User interface change data:

- Opening Delimiter -

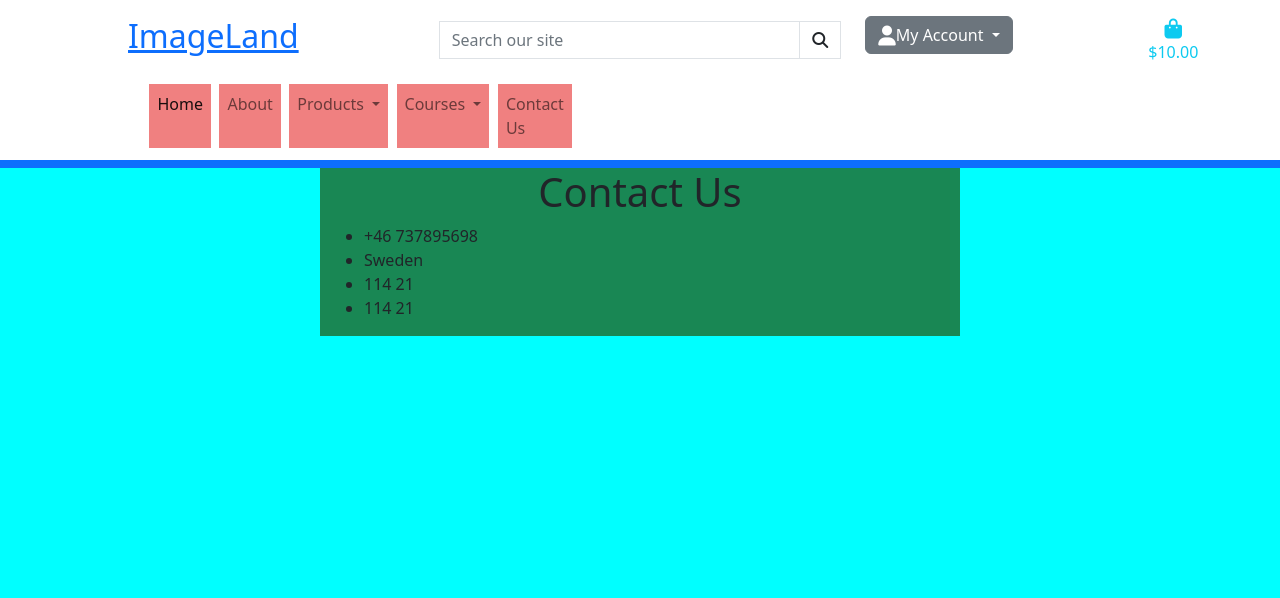
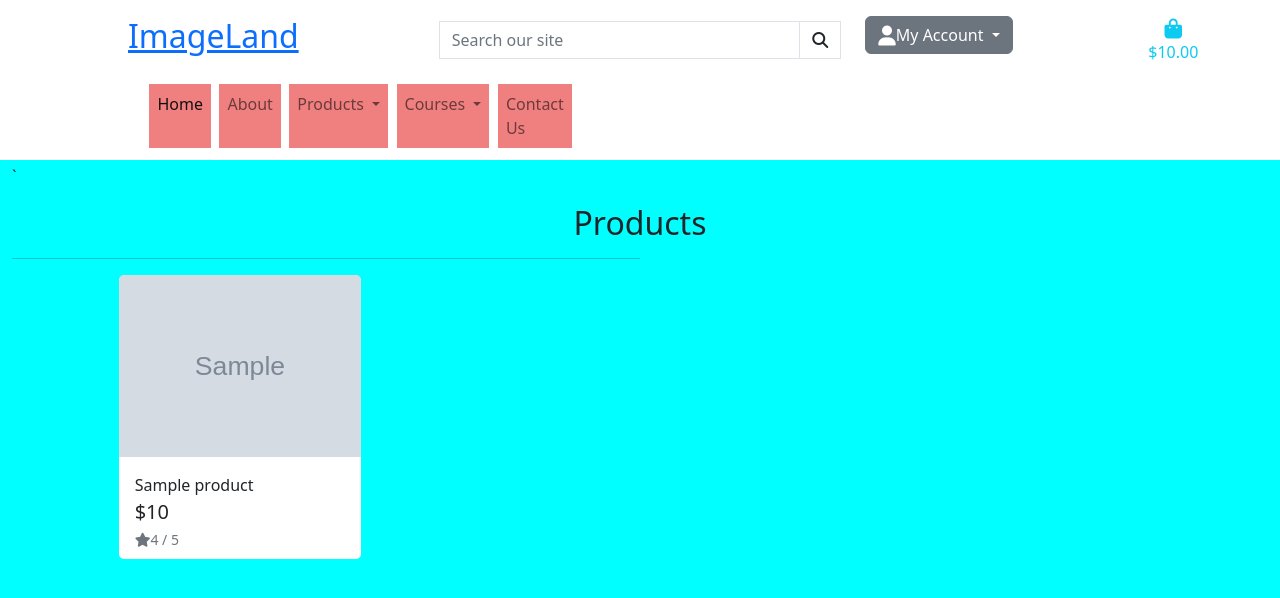
Before and after one commit to Anelairam/mile5, a Django app: template products/templates/products/products.html in a window 1280 px wide. Shown: the top 598 px of the page. Run offline with Django 4.2, Linux system fonts and the light colour scheme; the template is opened without the code that fills it: most values are stand-ins (such as "Sample title", 1, 10 or a date in 2020); grey boxes marked "Sample" are stand-in pictures; some libraries are stand-ins or nearby versions.

Commit message:
aADd product details functionality

```diff
--- a/products/templates/products/products.html
+++ b/products/templates/products/products.html
@@ -1,40 +1,71 @@
 {% extends "base.html" %}
 {% load static %}
 
-<!--page header content-->
-{% block page_header %}
-    <div class="container header_container">
+{% block content %}
+<!--Product page content-->
+    <div class="container-fluid header-spacing">`
         <div class="row">
-            <div class="col"></div>
+            <div class="col text-center mt-3">
+                <h2 class="logo-font">Products</h2>
+                <hr class="w-50 mb-1">
+            </div>
+        </div>
+        <div class="row">
+            <div class="product-container col-10 offset-1">
+                <div class="row mt-1 mb-2"></div>
+                <div class="row">
+                    {% for product in products %}
+                        <div class="col-sm-6 col-md-6 col-lg-4 col-xl-3">
+                            <div class="card h-100 border-0">
+                                {% if product.image %}
+                                <a href="{% url 'product_detail' product.id %}">
+                                    <img class="card-img-top img-fluid" src="{{ product.image.url }}" alt="{{ product.name }}">
+                                </a>
+                                {% else %}
+                                <a href="{% url 'product_detail' product.id %}">
+                                    <img class="card-img-top img-fluid" src="{{ MEDIA_URL }}noimage.png" alt="{{ product.name }}">
+                                </a>
+                                {% endif %}
+                                <div class="card-body pb-0">
+                                    <p class="mb-0">{{ product.name }}</p>
+                                </div>
+                                <div class="card-footer bg-white pt-0 border-0 text-left">
+                                    <div class="row">
+                                        <div class="col">
+                                            <p class="lead mb-0 text-left font-weight-bold">${{ product.price }}</p>
+                                            {% if product.rating %}
+                                                <small class="text-muted"><i class="fas fa-star mr-1"></i>{{ product.rating }} / 5</small>
+                                            {% else %}
+                                                <small class="text-muted">No Rating</small>
+                                            {% endif %}
+                                        </div>
+                                    </div>
+                                </div>
+                            </div>
+                        </div>
+                        {% if forloop.counter|divisibleby:1 %}
+                            <div class="col-12 d-sm-none mb-5">
+                                <hr>
+                            </div>
+                        {% endif %}
+                        {% if forloop.counter|divisibleby:2 %}
+                            <div class="col-12 d-none d-sm-block d-md-block d-lg-none mb-5">
+                                <hr>
+                            </div>
+                        {% endif %}
+                        {% if forloop.counter|divisibleby:3 %}
+                            <div class="col-12 d-none d-lg-block d-xl-none mb-5">
+                                <hr>
+                            </div>
+                        {% endif %}
+                        {% if forloop.counter|divisibleby:4 %}
+                            <div class="col-12 d-none d-xl-block mb-5">
+                                <hr>
+                            </div>
+                        {% endif %}
+                    {% endfor %}
+                </div>
+            </div>
         </div>
     </div>
 {% endblock %}
-
-{% block content %}
-<!--Main page content-->
-    <div class="row">
-        <div class="col bg-primary">
-            <h1 class="text-center bg-success">About</h1>
-            <p class="text-center">Lorem ipsum dolor sit amet, consectetur adipiscing elit.
-                Maecenas tincidunt nisi sit amet mi venenatis suscipit.
-                Lorem ipsum dolor sit amet, consectetur adipiscing elit.
-                In mollis, erat eget pellentesque efficitur, risus arcu varius felis,
-                sit amet venenatis odio tellus eu dolor. Fusce pellentesque purus a
-                risus rhoncus hendrerit non eu leo. Maecenas tempus volutpat enim,
-                tempor tincidunt ante fringilla nec. Ut auctor lectus quis purus elementum
-                suscipit. Curabitur a ornare est. Nam finibus vel sem quis maximus.
-            </p>
-        </div>
-    </div>
-    <div class="row  mx-auto w-50">
-        <div class="col bg-success">
-            <h1 class="text-center">Contact Us</h1>
-            <ul>
-                <li>+46 737895698</li>
-                <li>Sweden</li>
-                <li>114 21</li>
-                <li>114 21</li>
-            </ul>
-        </div>
-    </div>
-{% endblock %}
--- a/products/urls.py
+++ b/products/urls.py
@@ -4,4 +4,5 @@ from . import views
 
 urlpatterns = [
     path('', views.products, name='products'),
+    path('<product_id>', views.product_detail, name='product_detail'),
 ]
--- a/static/css/base.css
+++ b/static/css/base.css
@@ -5,7 +5,9 @@ html {
 body {
     background-color: aqua;
 }
-.main-navbar{
+
+.header-spacing {
+    padding-top: 164px;
 }
 
 .main-navbar li{
--- a/templates/base.html
+++ b/templates/base.html
@@ -116,7 +116,7 @@
                                     Products
                                     </a>
                                     <ul class="dropdown-menu" aria-labelledby="navbarDropdownMenuLink">
-                                    <li><a class="dropdown-item" href="#">Action</a></li>
+                                    <li><a class="dropdown-item" href="{% url 'products' %}">All Products</a></li>
                                     <li><a class="dropdown-item" href="#">Another action</a></li>
                                     <li><a class="dropdown-item" href="#">Something else here</a></li>
                                     </ul>
```
Also changed, not shown: home/templates/home/index.html (+1 -10 lines), products/templates/products/product_detail.html (added, +35 -0 lines), products/views.py (+21 -4 lines).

- Closing Delimiter -

WHAT YOU NEED TO DO: Output the data exactly as it appears. The pictures do not belong in it.

REPLY TO THE EXERCISE:
Before and after one commit to Anelairam/mile5, a Django app: template products/templates/products/products.html in a window 1280 px wide. Shown: the top 598 px of the page. Run offline with Django 4.2, Linux system fonts and the light colour scheme; the template is opened without the code that fills it: most values are stand-ins (such as "Sample title", 1, 10 or a date in 2020); grey boxes marked "Sample" are stand-in pictures; some libraries are stand-ins or nearby versions.

Commit message:
aADd product details functionality

```diff
--- a/products/templates/products/products.html
+++ b/products/templates/products/products.html
@@ -1,40 +1,71 @@
 {% extends "base.html" %}
 {% load static %}
 
-<!--page header content-->
-{% block page_header %}
-    <div class="container header_container">
+{% block content %}
+<!--Product page content-->
+    <div class="container-fluid header-spacing">`
         <div class="row">
-            <div class="col"></div>
+            <div class="col text-center mt-3">
+                <h2 class="logo-font">Products</h2>
+                <hr class="w-50 mb-1">
+            </div>
+        </div>
+        <div class="row">
+            <div class="product-container col-10 offset-1">
+                <div class="row mt-1 mb-2"></div>
+                <div class="row">
+                    {% for product in products %}
+                        <div class="col-sm-6 col-md-6 col-lg-4 col-xl-3">
+                            <div class="card h-100 border-0">
+                                {% if product.image %}
+                                <a href="{% url 'product_detail' product.id %}">
+                                    <img class="card-img-top img-fluid" src="{{ product.image.url }}" alt="{{ product.name }}">
+                                </a>
+                                {% else %}
+                                <a href="{% url 'product_detail' product.id %}">
+                                    <img class="card-img-top img-fluid" src="{{ MEDIA_URL }}noimage.png" alt="{{ product.name }}">
+                                </a>
+                                {% endif %}
+                                <div class="card-body pb-0">
+                                    <p class="mb-0">{{ product.name }}</p>
+                                </div>
+                                <div class="card-footer bg-white pt-0 border-0 text-left">
+                                    <div class="row">
+                                        <div class="col">
+                                            <p class="lead mb-0 text-left font-weight-bold">${{ product.price }}</p>
+                                            {% if product.rating %}
+                                                <small class="text-muted"><i class="fas fa-star mr-1"></i>{{ product.rating }} / 5</small>
+                                            {% else %}
+                                                <small class="text-muted">No Rating</small>
+                                            {% endif %}
+                                        </div>
+                                    </div>
+                                </div>
+                            </div>
+                        </div>
+                        {% if forloop.counter|divisibleby:1 %}
+                            <div class="col-12 d-sm-none mb-5">
+                                <hr>
+                            </div>
+                        {% endif %}
+                        {% if forloop.counter|divisibleby:2 %}
+                            <div class="col-12 d-none d-sm-block d-md-block d-lg-none mb-5">
+                                <hr>
+                            </div>
+                        {% endif %}
+                        {% if forloop.counter|divisibleby:3 %}
+                            <div class="col-12 d-none d-lg-block d-xl-none mb-5">
+                                <hr>
+                            </div>
+                        {% endif %}
+                        {% if forloop.counter|divisibleby:4 %}
+                            <div class="col-12 d-none d-xl-block mb-5">
+                                <hr>
+                            </div>
+                        {% endif %}
+                    {% endfor %}
+                </div>
+            </div>
         </div>
     </div>
 {% endblock %}
-
-{% block content %}
-<!--Main page content-->
-    <div class="row">
-        <div class="col bg-primary">
-            <h1 class="text-center bg-success">About</h1>
-            <p class="text-center">Lorem ipsum dolor sit amet, consectetur adipiscing elit.
-                Maecenas tincidunt nisi sit amet mi venenatis suscipit.
-                Lorem ipsum dolor sit amet, consectetur adipiscing elit.
-                In mollis, erat eget pellentesque efficitur, risus arcu varius felis,
-                sit amet venenatis odio tellus eu dolor. Fusce pellentesque purus a
-                risus rhoncus hendrerit non eu leo. Maecenas tempus volutpat enim,
-                tempor tincidunt ante fringilla nec. Ut auctor lectus quis purus elementum
-                suscipit. Curabitur a ornare est. Nam finibus vel sem quis maximus.
-            </p>
-        </div>
-    </div>
-    <div class="row  mx-auto w-50">
-        <div class="col bg-success">
-            <h1 class="text-center">Contact Us</h1>
-            <ul>
-                <li>+46 737895698</li>
-                <li>Sweden</li>
-                <li>114 21</li>
-                <li>114 21</li>
-            </ul>
-        </div>
-    </div>
-{% endblock %}
--- a/products/urls.py
+++ b/products/urls.py
@@ -4,4 +4,5 @@ from . import views
 
 urlpatterns = [
     path('', views.products, name='products'),
+    path('<product_id>', views.product_detail, name='product_detail'),
 ]
--- a/static/css/base.css
+++ b/static/css/base.css
@@ -5,7 +5,9 @@ html {
 body {
     background-color: aqua;
 }
-.main-navbar{
+
+.header-spacing {
+    padding-top: 164px;
 }
 
 .main-navbar li{
--- a/templates/base.html
+++ b/templates/base.html
@@ -116,7 +116,7 @@
                                     Products
                                     </a>
                                     <ul class="dropdown-menu" aria-labelledby="navbarDropdownMenuLink">
-                                    <li><a class="dropdown-item" href="#">Action</a></li>
+                                    <li><a class="dropdown-item" href="{% url 'products' %}">All Products</a></li>
                                     <li><a class="dropdown-item" href="#">Another action</a></li>
                                     <li><a class="dropdown-item" href="#">Something else here</a></li>
                                     </ul>
```
Also changed, not shown: home/templates/home/index.html (+1 -10 lines), products/templates/products/product_detail.html (added, +35 -0 lines), products/views.py (+21 -4 lines).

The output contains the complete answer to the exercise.